How long have you been selling in SoHo?
It's been going on four years, I reckon.

How did you start selling on the street?
I was first here in the in '80s, just skateboarding around, throwing blueprints on the ground, and getting chased away by the cops. So, I set up [a vendor stand] outside of Madison Square Garden at a Dead show for five days straight and killed it, made like $1000 a day selling $5 posters.

I failed out of art school, and I realized I was not cut out for employment, so I became my own boss, and just sold my art wherever I went.

What's the community atmosphere like in SoHo?
People come and go sometimes, but there are a lot of people, even those that don't sell their work, that hang out because their friends are out here. For the most part, even the locals here appreciate that the artists keep this place from becoming a strip mall. We're local manufacturers.

Sometimes there will be an anti-artist shop that moves in and doesn't get that half the people are here for the art, but for the most part people are cool about the art here. I've never seen anything else like it anywhere else in the world. We're completely embraced, we know each other, and we watch each others' backs.

Being surrounded by so many galleries, do you feel like your work caters to a different audience?
Galleries are pretty irrelevant. They're basically selling commodified art that is 40 years old. It's stuff that isn't relevant to today and now in a lot of cases. They're a part of the equation, so I don't want to diss them, because the people are coming to see art in those galleries might not see something there but then they see something on the street.

Sometimes I think it would be nice to have my work in a gallery and be sustainable so that I could spend more time making art rather than selling it, you know, but then there's something in the selling of it that keeps it fresh for me.

What's the hardest thing about selling in SoHo?
It's the coliseum. If you don't please the mob, you're thrown to the lions. People come here, they don't sell anything, and sometimes they think the people are the reason. They don't try different stuff out, and they get bounced outta here. A lot of people have been coddled through art school and patted on the back and it turns out what they've been making is just therapy, and nobody wants it. But other people are faster on their feet and they figure it out and they can make a living.

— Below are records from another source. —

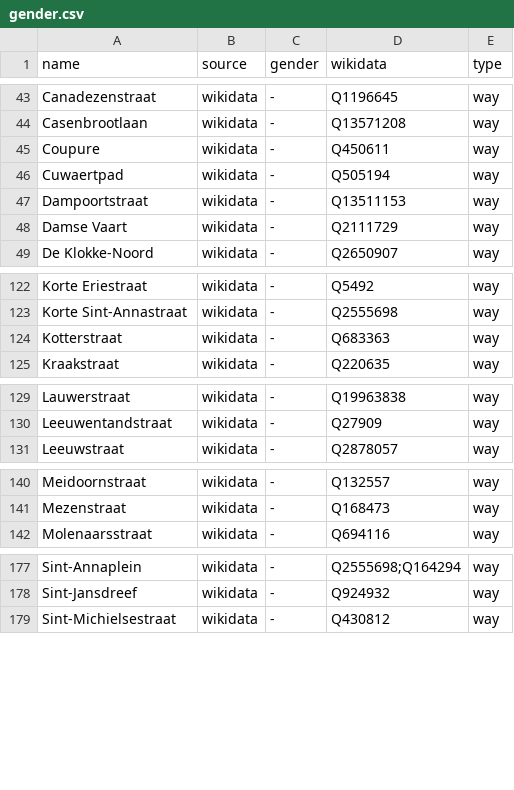
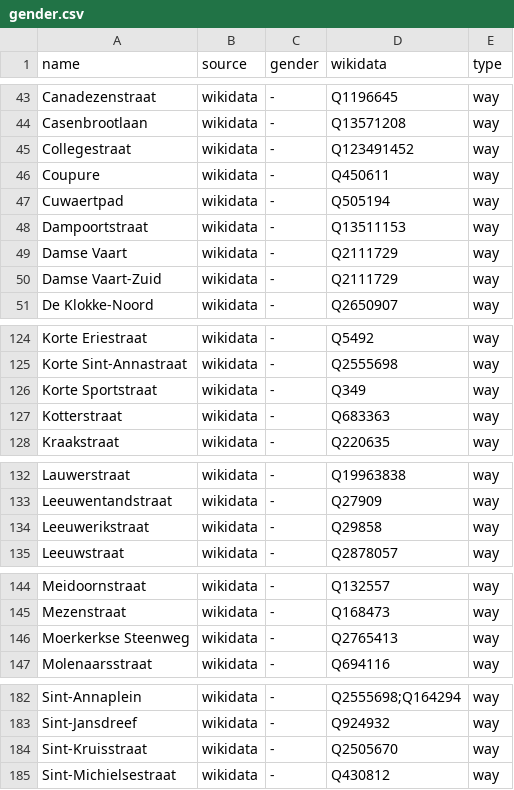
Before and after one commit to EqualStreetNames/equalstreetnames-brugge, a CSV file: data/gender.csv, drawn as a sheet; only a part is shown, gaps mark what is left out; the diff covers the shown part only; the diff names each change by its address in the sheet, - before the commit and + after, or states it on an @@ line.

```diff
--- a/data/gender.csv
+++ b/data/gender.csv
+row 45: Collegestraat | wikidata | - | Q123491452 | way
+row 50: Damse Vaart-Zuid | wikidata | - | Q2111729 | way
+row 126: Korte Sportstraat | wikidata | - | Q349 | way
+row 134: Leeuwerikstraat | wikidata | - | Q29858 | way
+row 146: Moerkerkse Steenweg | wikidata | - | Q2765413 | way
+row 184: Sint-Kruisstraat | wikidata | - | Q2505670 | way
```
Also changed, not shown: 2 added rows elsewhere in this file, data/other.csv, 2 other files.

What advice do you have for other artists selling on the street?
Listen to your customer, within reason, and do the thing that you least want to do. I did an orchid specifically to match someone's couch, and for years I told myself that was the lowest you could go. One day I just decided to blow my designer friends a kiss, so I did this three-stencil orchid, and within 6 months, an 8-foot version that I had sold to a woman in Beverly Hills—she won a Nate Berkus contest for Best Design by a Non-Professional—was on the Oprah show. That's getting out of your own way.

How has selling in the street forced you to adapt?
I just realized that my idea of artistic integrity was getting in the way of success. People don't care if I spent a year on my hands and knees making dots with a nose hair; they either like it or they don't. I stopped suffering so much for my art. My process has changed from spending months on my hands and knees making dots [gestures to a single, painstakingly-produced image] to firing out an entire series in a night.

You have to be ruthlessly efficient. No one wants to pay somebody to paint for two months. Maybe they do in the galleries, but out here on the street you have to be efficient and ruthless and create perceived value and work hard.